Even well-established, older physicians are shifting their sights to these fast-growing regions, hoping to keep up their numbers of patient visits by treating young families new to the area. Many physicians who once practiced exclusively in downtown Washington or Alexandria now spend one or two days a week in new offices in Burke, Gaithersburg and other outlying towns, according to John Fitzgerald, executive director of the Fairfax County medical society and Dr. Marvin Schneider, president-elect of the Montgomery County medical society.
Increasingly, Fitzgerald and Schneider said, physicians are making home visits or extending office hours to evenings and Saturdays. When they leave town for a weekend, it now is common for physicians to refer their patients to another physician rather than sending them off -- perhaps forever -- to the nearby emergency clinic.
Group practices, one refuge for young doctors unable or unwilling to start out alone, are getting harder to come by in the Washington area. Fitzgerald said his society receives at least four calls a month from physicians looking for work, but not even one call a year from practices needing another physician.
Some physicians are joining new types of practice arrangements, such as emergency centers or health maintenance organizations.

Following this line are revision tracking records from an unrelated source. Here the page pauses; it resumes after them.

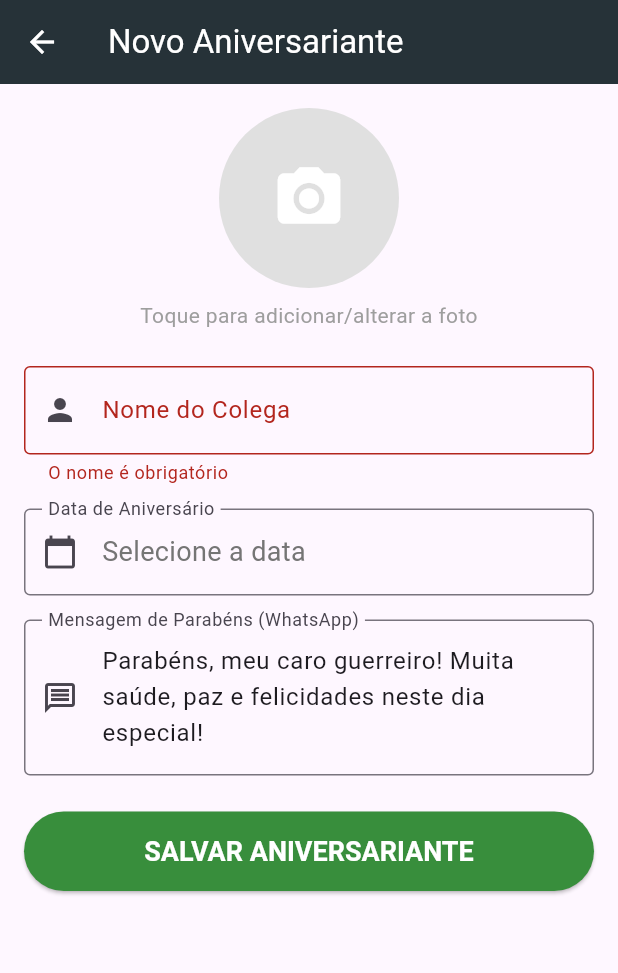
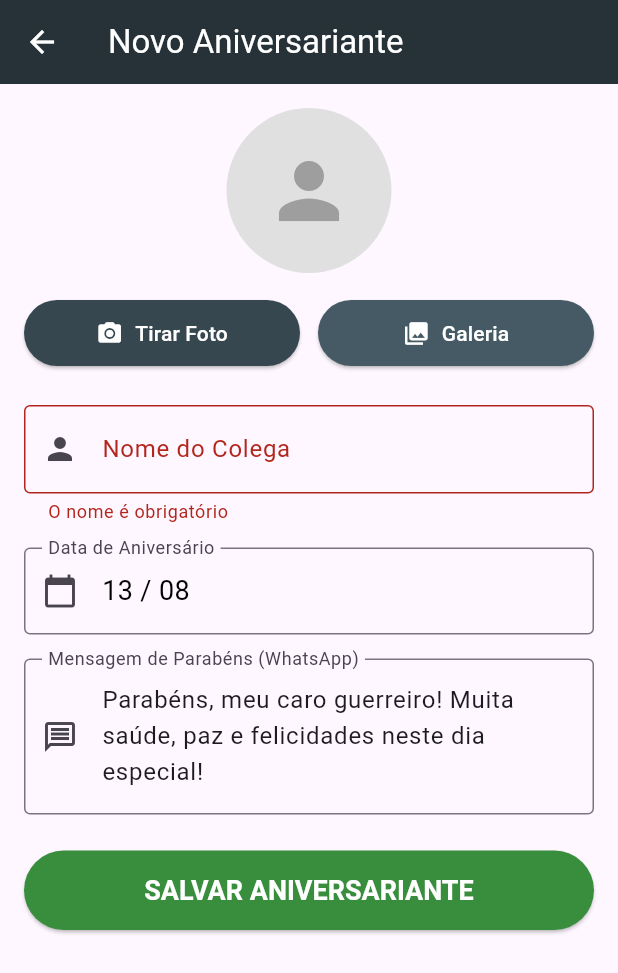
Before and after one commit to PierreSalves/lembretesaniversarios_v2, a Flutter app: the CadastroPage screen opened directly, after a tap on "SALVAR ANIVERSARIANTE", on a phone screen of 412 x 824 dp. Shown: the top 973 px of the screen. Run offline on Flutter 3.47's test engine with Material 3 defaults, Android fonts, the phone set to English and light mode, and no system bars; our stand-ins replace flutter_local_notifications, google_sign_in, image_picker, share_plus, sqflite, timezone; missing offline and left inert: extension_google_sign_in_as_googleapis_auth, googleapis; accounts and stored records are empty; network calls fail.

```diff
--- a/lib/screens/cadastro_page.dart
+++ b/lib/screens/cadastro_page.dart
@@ -41,17 +41,23 @@ class _CadastroPageState extends State<CadastroPage> {
       _diaSelecionado = widget.aniversariante!.dia;
       _mesSelecionado = widget.aniversariante!.mes;
       _caminhoFoto = widget.aniversariante!.caminhoFoto;
+    } else {
+      final hoje = DateTime.now();
+      _diaSelecionado = hoje.day;
+      _mesSelecionado = hoje.month;
     }
   }
 
-  @override
-  void dispose() {
-    // Libera a memória alocada pelos controllers
-    _nomeController.dispose();
-    _mensagemController.dispose();
-    super.dispose();
+  Future<void> _tirarFotoCamera() async {
+    final XFile? foto = await _picker.pickImage(source: ImageSource.camera);
+    if (foto != null) {
+      setState(() {
+        _caminhoFoto = foto.path;
+      });
     }
-  Future<void> _escolherFoto() async {
+  }
+
+  Future<void> _escolherGaleria() async {
     final XFile? foto = await _picker.pickImage(source: ImageSource.gallery);
     if (foto != null) {
       setState(() {
@@ -61,7 +67,8 @@ class _CadastroPageState extends State<CadastroPage> {
   }
 
   Future<void> _guardar() async {
-    if (_formKey.currentState!.validate()) {
+    if (!_formKey.currentState!.validate()) return;
+
     if (_diaSelecionado == null || _mesSelecionado == null) {
       ScaffoldMessenger.of(context).showSnackBar(
         const SnackBar(
@@ -71,13 +78,15 @@ class _CadastroPageState extends State<CadastroPage> {
       return;
     }
 
+    try {
       final novoAniversariante = Aniversariante(
         id: widget.aniversariante?.id,
-        nome: _nomeController.text,
+        nome: _nomeController.text.trim(),
         dia: _diaSelecionado!,
         mes: _mesSelecionado!,
         caminhoFoto: _caminhoFoto,
-        mensagemCustomizada: _mensagemController.text,
+        driveFileIdFoto: widget.aniversariante?.driveFileIdFoto,
+        mensagemCustomizada: _mensagemController.text.trim(),
       );
 
       if (widget.aniversariante == null) {
@@ -91,6 +100,13 @@ class _CadastroPageState extends State<CadastroPage> {
 
       if (mounted) {
         Navigator.pop(context, true);
+      }
+    } catch (e) {
+      debugPrint("Erro ao guardar aniversariante: $e");
+      if (mounted) {
+        ScaffoldMessenger.of(context).showSnackBar(
+          SnackBar(content: Text('Erro ao salvar no banco de dados: $e')),
+        );
       }
     }
   }
@@ -136,10 +152,10 @@ class _CadastroPageState extends State<CadastroPage> {
           child: Column(
             crossAxisAlignment: CrossAxisAlignment.stretch,
             children: [
-              GestureDetector(
-                onTap: _escolherFoto,
+              // Avatar de Pré-visualização da Foto
+              Center(
                 child: CircleAvatar(
-                  radius: 60,
+                  radius: 55,
                   backgroundColor: Colors.grey[300],
                   backgroundImage:
                       _caminhoFoto != null && File(_caminhoFoto!).existsSync()
@@ -147,21 +163,45 @@ class _CadastroPageState extends State<CadastroPage> {
                       : null,
                   child:
                       _caminhoFoto == null || !File(_caminhoFoto!).existsSync()
-                      ? const Icon(
-                          Icons.camera_alt,
-                          size: 50,
-                          color: Colors.white,
-                        )
+                      ? const Icon(Icons.person, size: 60, color: Colors.grey)
                       : null,
                 ),
               ),
-              const SizedBox(height: 8),
-              const Text(
-                'Toque para adicionar/alterar a foto',
-                textAlign: TextAlign.center,
-                style: TextStyle(color: Colors.grey),
+              const SizedBox(height: 16),
+
+              // Botões separados lado a lado para Câmara e Galeria
+              Row(
+                children: [
+                  Expanded(
+                    child: ElevatedButton.icon(
+                      onPressed: _tirarFotoCamera,
+                      style: ElevatedButton.styleFrom(
+                        backgroundColor: Colors.blueGrey[800],
+                        foregroundColor: Colors.white,
+                        padding: const EdgeInsets.symmetric(vertical: 12),
+                      ),
+                      icon: const Icon(Icons.camera_alt),
+                      label: const Text('Tirar Foto'),
+                    ),
+                  ),
+                  const SizedBox(width: 12),
+                  Expanded(
+                    child: ElevatedButton.icon(
+                      onPressed: _escolherGaleria,
+                      style: ElevatedButton.styleFrom(
+                        backgroundColor: Colors.blueGrey[700],
+                        foregroundColor: Colors.white,
+                        padding: const EdgeInsets.symmetric(vertical: 12),
+                      ),
+                      icon: const Icon(Icons.photo_library),
+                      label: const Text('Galeria'),
+                    ),
+                  ),
+                ],
               ),
               const SizedBox(height: 24),
+
+              // Campo de Nome
               TextFormField(
                 controller: _nomeController,
                 style: const TextStyle(fontSize: 18),
@@ -178,6 +218,8 @@ class _CadastroPageState extends State<CadastroPage> {
                 },
               ),
               const SizedBox(height: 16),
+
+              // Campo de Data
               InkWell(
                 onTap: () => _selecionarData(context),
                 child: InputDecorator(
@@ -190,16 +232,13 @@ class _CadastroPageState extends State<CadastroPage> {
                     _diaSelecionado != null && _mesSelecionado != null
                         ? "${_diaSelecionado.toString().padLeft(2, '0')} / ${_mesSelecionado.toString().padLeft(2, '0')}"
                         : 'Selecione a data',
-                    style: TextStyle(
-                      fontSize: 18,
-                      color: _diaSelecionado != null
-                          ? Colors.black
-                          : Colors.grey[600],
-                    ),
+                    style: const TextStyle(fontSize: 18, color: Colors.black),
                   ),
                 ),
               ),
               const SizedBox(height: 16),
+
+              // Campo de Mensagem
               TextFormField(
                 controller: _mensagemController,
                 maxLines: 3,
@@ -211,6 +250,8 @@ class _CadastroPageState extends State<CadastroPage> {
                 ),
               ),
               const SizedBox(height: 24),
+
+              // Botão Salvar / Atualizar
               ElevatedButton(
                 onPressed: _guardar,
                 style: ElevatedButton.styleFrom(
--- a/pubspec.yaml
+++ b/pubspec.yaml
@@ -29,6 +29,8 @@ environment:
 # versions available, run `flutter pub outdated`.
 dependencies:
   flutter:
+    sdk: flutter
+  flutter_localizations:
     sdk: flutter
 
   # The following adds the Cupertino Icons font to your application.
```
Also changed, not shown: lib/main.dart (+8 -4 lines), lib/screens/configuracoes_page.dart (+35 -20 lines), lib/services/drive_service.dart (+112 -57 lines), lib/widgets/card_aniversariante.dart (+9 -48 lines), lib/widgets/card_aniversariante_do_dia.dart (+10 -52 lines), pubspec.lock. Lines whose indentation alone changed are shown as unchanged.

Others go on salary at local hospitals. Still others put their names on the roster of hospital emergency rooms, to admit patients as they come in.
"In the past, young doctors would take emergency room cases only the first year or two out of school," said Schneider. "Now, a lot of them have been doing emergency room work for six or seven years. They have to, out of economic necessity."
Those facing the toughest time are the specialists, particularly cardiologists, psychiatrists and gastroenterologists. General surgeons and internists, who represent 8 percent and 22 percent of the city's physician population respectively, are also facing increased competition.
"We have specialists up to our eyeballs," said Schneider. "The only way to survive is to look for a procedure that others aren't doing, so they'll have more to offer."
The competition creates pressure in other areas, as well. "In tough times, it's not just your skill but your personality that matters," said O'Kieffe. "In the old days, people accepted a doctor's personality for what it was. In a patient glut, they'd survive. But now it is not just your skill but your attitude -- or the attitude of your receptionist or insurance person -- that matters."
"The good days are gone," said Fitzgerald. "Doctors aren't so complacent anymore. They're more anxious to meet the needs of patients. They know that they're no longer the only show in town."